Story by Henry Cuningham and Allison Williams
North Carolina businesses have been successfully following the ups and downs of military contracting.
And they don't even have to be next to Fort Bragg to do it.
An N.C. business that has international customers and an international business that has an N.C. operation are two cases in point.
There's a YouTube video that shows 421 bullets being fired at a black Chevrolet Suburban as funky music plays in the background.
The bullets make pencil-size holes in the sides and baseball-size marks on the windshield.
But Ultra Armoring boasts that the bullets never got inside.
The North Carolina-based company got its start in welding and branched off into armor for military vehicles to protect troops and then armoring commercial vehicles.
On Aug. 22, the Pentagon announced that U.S. Special Operations Command awarded Ultra Armoring of Kings Mountain a $45million contract for "nonstandard commercial vehicles" in support of combat missions. The announcement said the work was to be performed in Shelby through August.
The company claims, "If it's made of armor, we can cut it, bend it, weld it and paint it."
Ultra International has operations in three towns west of Charlotte: Shelby, Kings Mountain and Forest City.
President Frank Stewart "is always scanning the horizon for the next level of improvements and growth for this company," according to Ultra officials.
The company is working with Oshkosh Defense, a division of Oshkosh Corp., on the SandCat Tactical Protector Vehicle, which is being used in Latin America. The maneuverable vehicle is used in the drug war, law enforcement, border patrol and security operations.
Harnett County gamble
In busier times, Saab Barracuda produced 10,000 camouflage netting "systems" a month, running 24-hour shifts with 300 employees. Those days are gone. As the wars in Iraq and Afghanistan wind down, so has the demand for camouflage used to cover military vehicles, shelters and weapons.

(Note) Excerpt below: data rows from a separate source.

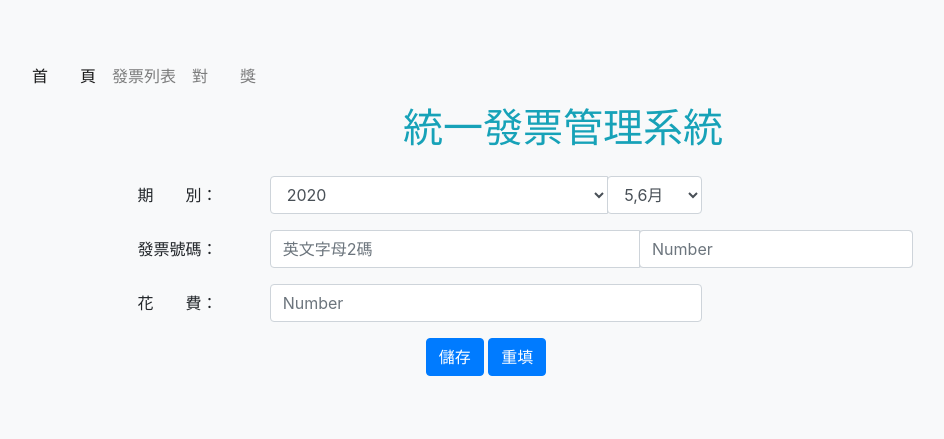
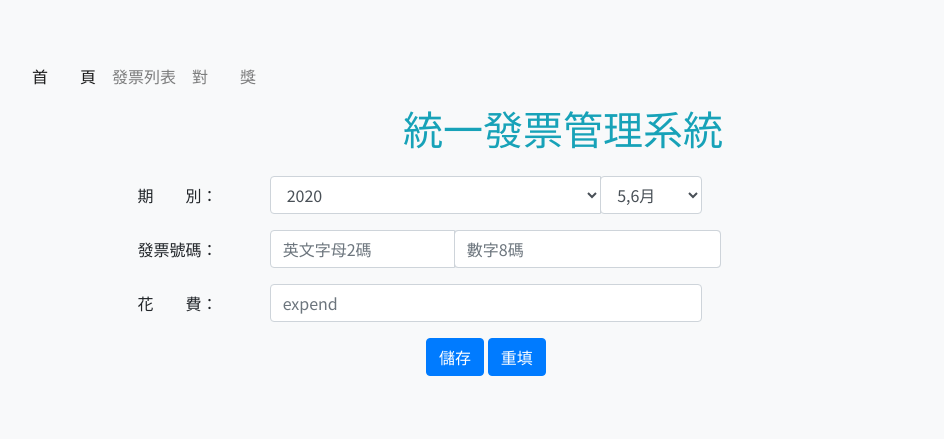
Before and after one commit to wdaweb/invoice-huichung13, a PHP site: page / in a window 1280 px wide. Shown: the top 439 px of the page, without its empty margins (77-1021 px from the left). Run offline with PHP 8.4, Linux system fonts and the light colour scheme.

Commit message:
Add files via upload

```diff
--- a/award.php
+++ b/award.php
@@ -7,8 +7,9 @@
     <meta name="viewport" content="width=device-width, initial-scale=1.0">
     <title>統一發票管理系統</title>
     <link rel="stylesheet" href="./css/bootstrap.min.css">
-    <!-- <link rel="stylesheet" href="./css/style.css"> -->
+    <link rel="stylesheet" href="./css/style.css">
     <link rel="shortcut icon" href="./icon/piggy-bank.ico" type="image/x-icon">
+    <link href="https://fonts.googleapis.com/css2?family=Noto+Sans+TC&display=swap" rel="stylesheet">
 </head>
 </head>
 
--- a/css/style.css
+++ b/css/style.css
@@ -1,3 +1,7 @@
-select{
+.wid{
     width: 100px;
+    justify-content: center;
 }
+*{
+    font-family: 'Noto Sans TC', sans-serif;
+}
--- a/index.php
+++ b/index.php
@@ -8,6 +8,8 @@
     <link rel="stylesheet" href="./css/bootstrap.min.css">
     <link rel="stylesheet" href="./css/style.css">
     <link rel="shortcut icon" href="./icon/piggy-bank.ico" type="image/x-icon">
+    <link href="https://fonts.googleapis.com/css2?family=Noto+Sans+TC&display=swap" rel="stylesheet">
+
 </head>
 
 <body class="bg-light text-center">
@@ -46,12 +48,12 @@
                 <label for="award-num" class="col-sm-2 col-form-label">發票號碼：</label>
                 <div class="input-group col-sm-10">
                     <!-- <div class="col-sm-4"> -->
-                    <input type="text" class="form-control col-sm-6" name="code" placeholder="英文字母2碼">
+                    <input type="text" class="form-control col-sm-3" name="code" placeholder="英文字母2碼">
                     <div class="input-group-append box-sizing: unset">
                         <div class="input-group-text border-0 p-0 m-0 ">
                             <!-- <div class="input-group-text border-0 p-0 m-0"> -->
                             <div class="form form-inline  ">
-                                <input type="number" class="form-control" name="number" placeholder="Number">
+                                <input type="number" class="form-control" name="number" placeholder="數字8碼">
                             </div>
                         </div>
                     </div>
@@ -63,7 +65,7 @@
 
                 <div class="input-group col-sm-6">
 
-                    <input type="number" class="form-control" name="expend" placeholder="Number">
+                    <input type="number" class="form-control" name="expend" placeholder="expend">
                 </div>
 
 
--- a/invoice_chg.php
+++ b/invoice_chg.php
@@ -16,8 +16,9 @@ $row=$pdo->query($sql)->fetch();
     <meta name="viewport" content="width=device-width, initial-scale=1.0">
     <title>統一發票管理系統</title>
     <link rel="stylesheet" href="./css/bootstrap.min.css">
-    <!-- <link rel="stylesheet" href="./css/style.css"> -->
+    <link rel="stylesheet" href="./css/style.css">
     <link rel="shortcut icon" href="./icon/piggy-bank.ico" type="image/x-icon">
+    <link href="https://fonts.googleapis.com/css2?family=Noto+Sans+TC&display=swap" rel="stylesheet">
 </head>
 
 <body class="bg-light text-center">
--- a/list.php
+++ b/list.php
@@ -6,8 +6,9 @@
     <meta name="viewport" content="width=device-width, initial-scale=1.0">
     <title>統一發票管理系統</title>
     <link rel="stylesheet" href="./css/bootstrap.min.css">
-    <!-- <link rel="stylesheet" href="./css/style.css"> -->
+    <link rel="stylesheet" href="./css/style.css">
     <link rel="shortcut icon" href="./icon/piggy-bank.ico" type="image/x-icon">
+    <link href="https://fonts.googleapis.com/css2?family=Noto+Sans+TC&display=swap" rel="stylesheet">
 </head>
 
 </head>
```
Also changed, not shown: invoice.php (+5 -14 lines).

The company has a famous name associated with Swedish luxury cars, but the Lillington plant operates autonomously - always has. Before it was Saab Barracuda, the company was owned by BAE Systems. CEO Dottie Womack worked her way up from a company receptionist in 1976.
And last summer, the company reinvented itself once again.
It looked at its strengths: employees accustomed to working with large amounts of fabric, a factory equipped for cutting, stamping and sewing material and, of course, a good relationship with military customers. The company moved 15 tractor-trailers full of equipment to storage to make room for a new product: parachutes.
In June, the company won a $5.6 million federal contract from the Defense Logistics Agency's Defense Supply Center for low-cost, low-velocity parachutes.
Now, the company waits to see if the gamble paid off.
Saab Barracuda is wrapping up the first parachute contract, and while managers feel good about the work they have done, they are waiting to see if they will be awarded a second.
Workers fold, sew and pack huge gray parachutes in a large warehouse once shared with the company next door, Esterline, another international defense company. An in-house government quality control officer randomly selects parachutes for inspection. The chutes are enormous, 93 feet long; they are used to drop cargo and supplies over war zones.
While the company continues to make camouflage netting - a Fort Bragg customer recently asked the company to create an experimental new pattern - the company has heavily invested in parachutes as a way to diversify.
Greg Moore, program manager for Saab Barracuda, says it goes beyond adaptation. "All of our products are about increasing survivability for the warfighter."